I've spoken with children and teens where they tell me no one wants them and they were passed from one family to another. When things got way too bad with one family, they would run away, live in the streets, and then find another family to "stay with" again. If they keep staying on the streets, it is often getting into the wrong crowds, like joining gangs and becoming prostitutes. It is a vicious cycle and abuse is almost always attached to these experiences. Many of the children pick up sexually transmitted diseases and worst of all, HIV/AIDS. And the few lucky ones gets picked up from police and sent to IBESR for further placement in a safe haven, such as an orphanage. The trauma that these children go through are enormous and the fact that they can still find reason to smile after all these experiences is something that I have great respect and admiration for. I just pray that the ones who are still living in the nightmares of child trafficking and restavecs can be freed soon and those who have been rescued can start healing and just simply be kids again.

So at around 4:30pm today a small charter bus, marked with IBESR and UNICEF signs, being escorted by the Haitian police, arrived at the orphanage. I can see small faces peaking through the big windows with wide eyes observing the surrounding. Everyone was quiet on the bus and the process of verifying each child's names began. I was put in charge of the process because it was after working hours, almost all the staff had left the compound for their homes. The people of IBESR, who had escorted the children to us, handed me 32 dossiers. We had each child, one at a time, descend the charter bus. I would verify their full names and the nurse would put a name bracelet on the child. Then someone would grab the child's things and lead her toward the waiting around outside the creche. We all did this 32 times over the hour and a half that IBESR was here.
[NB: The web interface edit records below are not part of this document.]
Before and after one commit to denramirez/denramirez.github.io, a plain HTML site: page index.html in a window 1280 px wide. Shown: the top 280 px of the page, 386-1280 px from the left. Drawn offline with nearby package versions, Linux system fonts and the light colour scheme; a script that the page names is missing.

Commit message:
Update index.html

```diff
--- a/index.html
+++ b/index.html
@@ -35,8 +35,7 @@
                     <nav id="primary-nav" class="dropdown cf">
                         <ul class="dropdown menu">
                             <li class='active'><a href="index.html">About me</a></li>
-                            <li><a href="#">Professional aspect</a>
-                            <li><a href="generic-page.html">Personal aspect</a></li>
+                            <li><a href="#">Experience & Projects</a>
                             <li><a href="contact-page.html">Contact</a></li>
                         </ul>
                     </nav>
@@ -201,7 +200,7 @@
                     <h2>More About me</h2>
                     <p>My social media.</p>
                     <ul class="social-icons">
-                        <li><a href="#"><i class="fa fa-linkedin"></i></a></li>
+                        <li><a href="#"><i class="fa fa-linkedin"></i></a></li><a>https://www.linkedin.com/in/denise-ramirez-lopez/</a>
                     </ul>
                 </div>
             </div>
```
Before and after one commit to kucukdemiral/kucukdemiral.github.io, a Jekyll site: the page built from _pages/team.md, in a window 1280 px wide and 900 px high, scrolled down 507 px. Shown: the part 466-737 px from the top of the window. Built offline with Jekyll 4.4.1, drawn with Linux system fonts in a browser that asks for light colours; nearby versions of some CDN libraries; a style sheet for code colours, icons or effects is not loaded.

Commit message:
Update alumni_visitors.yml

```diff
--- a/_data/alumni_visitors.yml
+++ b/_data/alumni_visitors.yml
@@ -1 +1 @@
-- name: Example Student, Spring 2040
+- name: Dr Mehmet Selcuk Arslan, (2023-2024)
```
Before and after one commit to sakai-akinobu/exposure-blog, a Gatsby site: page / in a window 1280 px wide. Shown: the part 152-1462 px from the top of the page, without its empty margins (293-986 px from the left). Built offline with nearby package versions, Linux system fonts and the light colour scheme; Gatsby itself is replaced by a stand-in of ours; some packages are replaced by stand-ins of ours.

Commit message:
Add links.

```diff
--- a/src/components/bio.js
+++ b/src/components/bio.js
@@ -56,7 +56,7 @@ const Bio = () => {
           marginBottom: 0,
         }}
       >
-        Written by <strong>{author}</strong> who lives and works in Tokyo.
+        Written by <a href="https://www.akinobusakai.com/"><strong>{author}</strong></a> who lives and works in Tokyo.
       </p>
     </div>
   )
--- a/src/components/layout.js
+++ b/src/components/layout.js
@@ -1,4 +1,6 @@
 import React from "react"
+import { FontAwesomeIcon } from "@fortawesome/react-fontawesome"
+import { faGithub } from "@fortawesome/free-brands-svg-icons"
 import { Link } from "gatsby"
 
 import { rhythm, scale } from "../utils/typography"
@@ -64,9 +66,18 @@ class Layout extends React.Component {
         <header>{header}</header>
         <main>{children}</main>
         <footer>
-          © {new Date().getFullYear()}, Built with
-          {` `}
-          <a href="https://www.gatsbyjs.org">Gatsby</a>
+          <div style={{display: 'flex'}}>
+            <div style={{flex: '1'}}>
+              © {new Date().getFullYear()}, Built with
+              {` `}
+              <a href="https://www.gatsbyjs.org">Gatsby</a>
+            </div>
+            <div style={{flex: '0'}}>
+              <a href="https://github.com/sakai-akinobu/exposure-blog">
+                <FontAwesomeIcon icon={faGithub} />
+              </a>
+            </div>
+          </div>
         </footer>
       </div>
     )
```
I watched each child get off of the small bus with her clothing and drink in hand. All 32 children were girls, ranging from the ages of 2 to 9 years old. They were all quiet, shy, and reserved. Almost all of the children's hair were orange in color, which is a sign that they are malnourished. Many of the girls had rashes and fungal infections on their skins. You can see the shock on many of the girls' faces as they got off of the bus. It was one of the many trips they have taken over the last week and finally it was coming to an end. One girl grabbed my leg really hard and wouldn't let go. She was afraid of going into the orphanage. I held her close and told her that it was going to be okay and that I can go with her. I grabbed her things and we went into the room together. She saw the beds and all the toys piled up in the corner and gave me a huge smile. I looked at me and then ran toward the pile of toys. That smile was precious and it gave me a sense that she was going to be okay. The aunties gave each child a bath and clean clothes to wear. After everyone was all cleaned up, we all went outside to the lawn area. I usually run after work and so the children all joined me in running laps around the lawn. I heard the screams, the laughter, and giggles of all the girls as they all ran around barefooted. I can see on their faces the joy and pure happiness of knowing that they are okay and in a safe place tonight. One little girl ran toward me, gave me the biggest hug ever, and looked up to the sky and shouted "Hallelujah!!!"

To the 32 little girls, I say to you, "Don't worry child, everything is going to be okay!"


  1. Dear Lori:

  2. this is a heartbreaking story......i felt very heavy after i read the story. i decide to pass this to all my friends, there must be someone or something or some efforts that can help reduce the tragedy of children trafficking and children least we can pray for them......

    mom with love+

  3. good job, sis
    This is what you call "meaningful work"
    got enough rest. . .